My decision is the inevitable result of the deterioration of mass-market social media platforms into sinkholes of lies, bullshit, misinformation, and the credulous repetition of nonsense, wrapped up in juvenile rationalizations such as “I’m entitled to my opinion”. Well yes, you are entitled to your own opinion, but as Daniel Patrick Moynihan said, you’re not entitled to your own set of facts.

SIDE NOTE – 6 weeks ago, I went back on NextDoor, to see if there was any way in which I could assist local people who might be having challenges with Covid, and provide useful information about local events and stores. I left the platform again 3 weeks ago, after a passive-aggressive commenter started trying to tone-police my comments. Life is too short etc. etc. Literally. At age 64,I am not going to spend any significant time dealing with juveniles who want to whine about “tone” instead of engaging in substantive discussion. And, as I probably say too often, you don’t get to a la carte me on social media. You want less commentary about politics and society? Well then you probably need to go follow somebody else.

Facebook and Twitter are also the inevitable result of the idea that everything on the internet should be free. There is a saying that if something on the internet is free, then YOU are the product. This is true for all major-reach social media platforms. If you’re not paying for their use, somebody else is, and the only value-adds that a platform like Facebook can offer to third parties to offset the cost of the platform are (a) size and reach (to sell advertising) and (b) Your Data.
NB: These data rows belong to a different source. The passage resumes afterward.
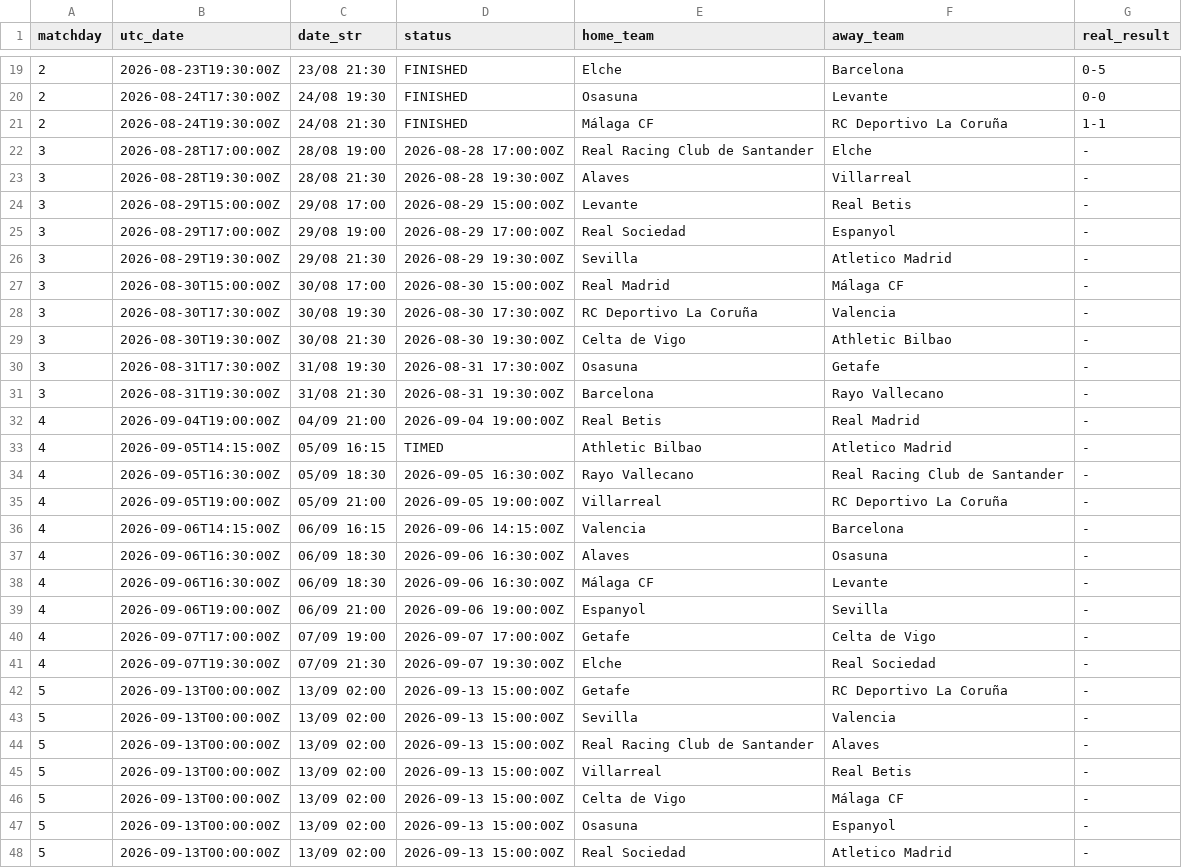
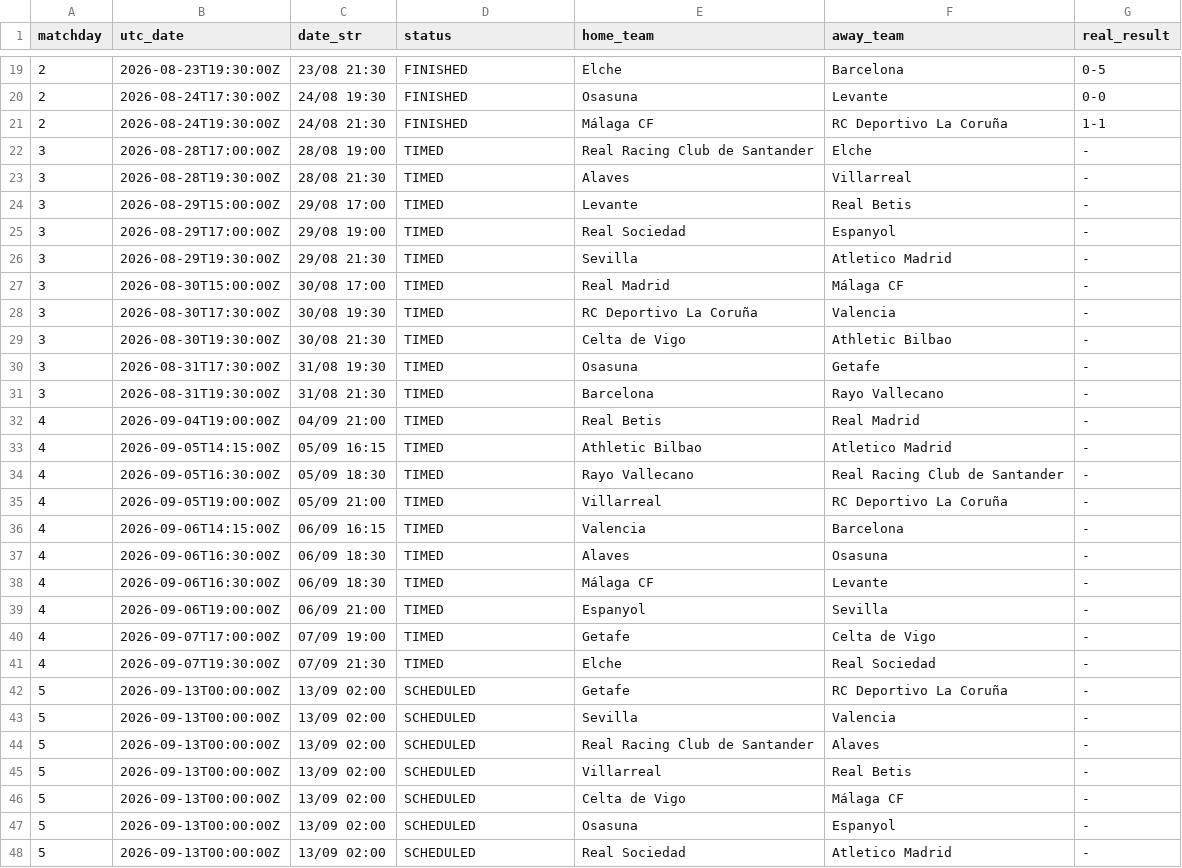
Before and after one commit to YerayPadial/laliga-predictor-ai, a CSV file: data/laliga_fixtures.csv, drawn as a sheet; only a part is shown, gaps mark what is left out; the diff covers the shown part only.

```diff
--- a/data/laliga_fixtures.csv
+++ b/data/laliga_fixtures.csv
@@ -21,28 +21,28 @@ matchday,utc_date,date_str,status,home_team,away_team,real_result
 2,2026-08-24T19:30:00Z,24/08 21:30,FINISHED,Málaga CF,RC Deportivo La Coruña,1-1
-3,2026-08-28T17:00:00Z,28/08 19:00,2026-08-28 17:00:00Z,Real Racing Club de Santander,Elche,-
-3,2026-08-28T19:30:00Z,28/08 21:30,2026-08-28 19:30:00Z,Alaves,Villarreal,-
-3,2026-08-29T15:00:00Z,29/08 17:00,2026-08-29 15:00:00Z,Levante,Real Betis,-
-3,2026-08-29T17:00:00Z,29/08 19:00,2026-08-29 17:00:00Z,Real Sociedad,Espanyol,-
-3,2026-08-29T19:30:00Z,29/08 21:30,2026-08-29 19:30:00Z,Sevilla,Atletico Madrid,-
-3,2026-08-30T15:00:00Z,30/08 17:00,2026-08-30 15:00:00Z,Real Madrid,Málaga CF,-
-3,2026-08-30T17:30:00Z,30/08 19:30,2026-08-30 17:30:00Z,RC Deportivo La Coruña,Valencia,-
-3,2026-08-30T19:30:00Z,30/08 21:30,2026-08-30 19:30:00Z,Celta de Vigo,Athletic Bilbao,-
-3,2026-08-31T17:30:00Z,31/08 19:30,2026-08-31 17:30:00Z,Osasuna,Getafe,-
-3,2026-08-31T19:30:00Z,31/08 21:30,2026-08-31 19:30:00Z,Barcelona,Rayo Vallecano,-
-4,2026-09-04T19:00:00Z,04/09 21:00,2026-09-04 19:00:00Z,Real Betis,Real Madrid,-
+3,2026-08-28T17:00:00Z,28/08 19:00,TIMED,Real Racing Club de Santander,Elche,-
+3,2026-08-28T19:30:00Z,28/08 21:30,TIMED,Alaves,Villarreal,-
+3,2026-08-29T15:00:00Z,29/08 17:00,TIMED,Levante,Real Betis,-
+3,2026-08-29T17:00:00Z,29/08 19:00,TIMED,Real Sociedad,Espanyol,-
+3,2026-08-29T19:30:00Z,29/08 21:30,TIMED,Sevilla,Atletico Madrid,-
+3,2026-08-30T15:00:00Z,30/08 17:00,TIMED,Real Madrid,Málaga CF,-
+3,2026-08-30T17:30:00Z,30/08 19:30,TIMED,RC Deportivo La Coruña,Valencia,-
+3,2026-08-30T19:30:00Z,30/08 21:30,TIMED,Celta de Vigo,Athletic Bilbao,-
+3,2026-08-31T17:30:00Z,31/08 19:30,TIMED,Osasuna,Getafe,-
+3,2026-08-31T19:30:00Z,31/08 21:30,TIMED,Barcelona,Rayo Vallecano,-
+4,2026-09-04T19:00:00Z,04/09 21:00,TIMED,Real Betis,Real Madrid,-
 4,2026-09-05T14:15:00Z,05/09 16:15,TIMED,Athletic Bilbao,Atletico Madrid,-
-4,2026-09-05T16:30:00Z,05/09 18:30,2026-09-05 16:30:00Z,Rayo Vallecano,Real Racing Club de Santander,-
-4,2026-09-05T19:00:00Z,05/09 21:00,2026-09-05 19:00:00Z,Villarreal,RC Deportivo La Coruña,-
-4,2026-09-06T14:15:00Z,06/09 16:15,2026-09-06 14:15:00Z,Valencia,Barcelona,-
-4,2026-09-06T16:30:00Z,06/09 18:30,2026-09-06 16:30:00Z,Alaves,Osasuna,-
-4,2026-09-06T16:30:00Z,06/09 18:30,2026-09-06 16:30:00Z,Málaga CF,Levante,-
-4,2026-09-06T19:00:00Z,06/09 21:00,2026-09-06 19:00:00Z,Espanyol,Sevilla,-
-4,2026-09-07T17:00:00Z,07/09 19:00,2026-09-07 17:00:00Z,Getafe,Celta de Vigo,-
-4,2026-09-07T19:30:00Z,07/09 21:30,2026-09-07 19:30:00Z,Elche,Real Sociedad,-
-5,2026-09-13T00:00:00Z,13/09 02:00,2026-09-13 15:00:00Z,Getafe,RC Deportivo La Coruña,-
-5,2026-09-13T00:00:00Z,13/09 02:00,2026-09-13 15:00:00Z,Sevilla,Valencia,-
-5,2026-09-13T00:00:00Z,13/09 02:00,2026-09-13 15:00:00Z,Real Racing Club de Santander,Alaves,-
-5,2026-09-13T00:00:00Z,13/09 02:00,2026-09-13 15:00:00Z,Villarreal,Real Betis,-
-5,2026-09-13T00:00:00Z,13/09 02:00,2026-09-13 15:00:00Z,Celta de Vigo,Málaga CF,-
-5,2026-09-13T00:00:00Z,13/09 02:00,2026-09-13 15:00:00Z,Osasuna,Espanyol,-
-5,2026-09-13T00:00:00Z,13/09 02:00,2026-09-13 15:00:00Z,Real Sociedad,Atletico Madrid,-
+4,2026-09-05T16:30:00Z,05/09 18:30,TIMED,Rayo Vallecano,Real Racing Club de Santander,-
+4,2026-09-05T19:00:00Z,05/09 21:00,TIMED,Villarreal,RC Deportivo La Coruña,-
+4,2026-09-06T14:15:00Z,06/09 16:15,TIMED,Valencia,Barcelona,-
+4,2026-09-06T16:30:00Z,06/09 18:30,TIMED,Alaves,Osasuna,-
+4,2026-09-06T16:30:00Z,06/09 18:30,TIMED,Málaga CF,Levante,-
+4,2026-09-06T19:00:00Z,06/09 21:00,TIMED,Espanyol,Sevilla,-
+4,2026-09-07T17:00:00Z,07/09 19:00,TIMED,Getafe,Celta de Vigo,-
+4,2026-09-07T19:30:00Z,07/09 21:30,TIMED,Elche,Real Sociedad,-
+5,2026-09-13T00:00:00Z,13/09 02:00,SCHEDULED,Getafe,RC Deportivo La Coruña,-
+5,2026-09-13T00:00:00Z,13/09 02:00,SCHEDULED,Sevilla,Valencia,-
+5,2026-09-13T00:00:00Z,13/09 02:00,SCHEDULED,Real Racing Club de Santander,Alaves,-
+5,2026-09-13T00:00:00Z,13/09 02:00,SCHEDULED,Villarreal,Real Betis,-
+5,2026-09-13T00:00:00Z,13/09 02:00,SCHEDULED,Celta de Vigo,Málaga CF,-
+5,2026-09-13T00:00:00Z,13/09 02:00,SCHEDULED,Osasuna,Espanyol,-
+5,2026-09-13T00:00:00Z,13/09 02:00,SCHEDULED,Real Sociedad,Atletico Madrid,-
```
Also changed, not shown: 47 edited cells elsewhere in this file.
By using Facebook, Twitter, Youtube, InstaGram etc. users are giving over information about themselves and their activities, and in return, they get to use a platform whose entire economic model is based on size and engagement. The giveaway about what “engagement” for a mass market social media platform really means came over 10 years ago, when it became known that you could buy Twitter followers for so much per 1000. Then came the Fake Engagement farms – ranks of connected smart phones programmed to repetitively click on sites and pages to make it seem like they were popular. Again, you could buy engagement. Think of it as the 1960s through 1970s fake record sales tactic, transferred to the online world. In the world where any click is a good click, the inevitable result is the generation of fake traffic. Think about the websites that you see who have clickbait sections at the bottom of their home pages, pointing to scandal-mongering websites or articles. Those exist solely to generate click-throughs so that the site can gain some desperately needed revenue.

Today we have a POTUS in the USA with over 70% of his followers on Twitter who are, as measured by analysis tools, fake accounts. He is not alone however, the level of fake traffic on the major platforms is scandalous. However, because volume of traffic is a key part of the business model, even fake traffic works for Twitter or Facebook.

Fake traffic is one of the two reasons why no major market social media platform gives a damn about content moderation, despite their blustering BS to the contrary. Eliminating spurious, dangerous or false content would blow a hole below the waterline of their business model, since it would probably halve their traffic overnight. It would also probably eliminate their Section 230 protection here in the USA, which makes them more or less immune for any content posted on the platform, since they can plausibly claim to be a common carrier (like the telephone companies, who are not responsible if a gang of terrorists, for example, happen to use the phone system to plot a terrorist outrage).

I made a decision 2 years ago to leave Facebook because of the above reasons, which collectively led to a poor signal to noise ratio.

I have moved most of my social media activity to This is a social media platform where i pay a monthly fee of $5 to offset the cost of the platform. It is a small platform, there are currently tens of thousands of users, not billions. However, we have no trolls or bots on They are eliminated via some very smart software to detect automated bot account creation and attacks, and also via a strict policy forbidding memberships from some countries that are notorious for generating spurious traffic.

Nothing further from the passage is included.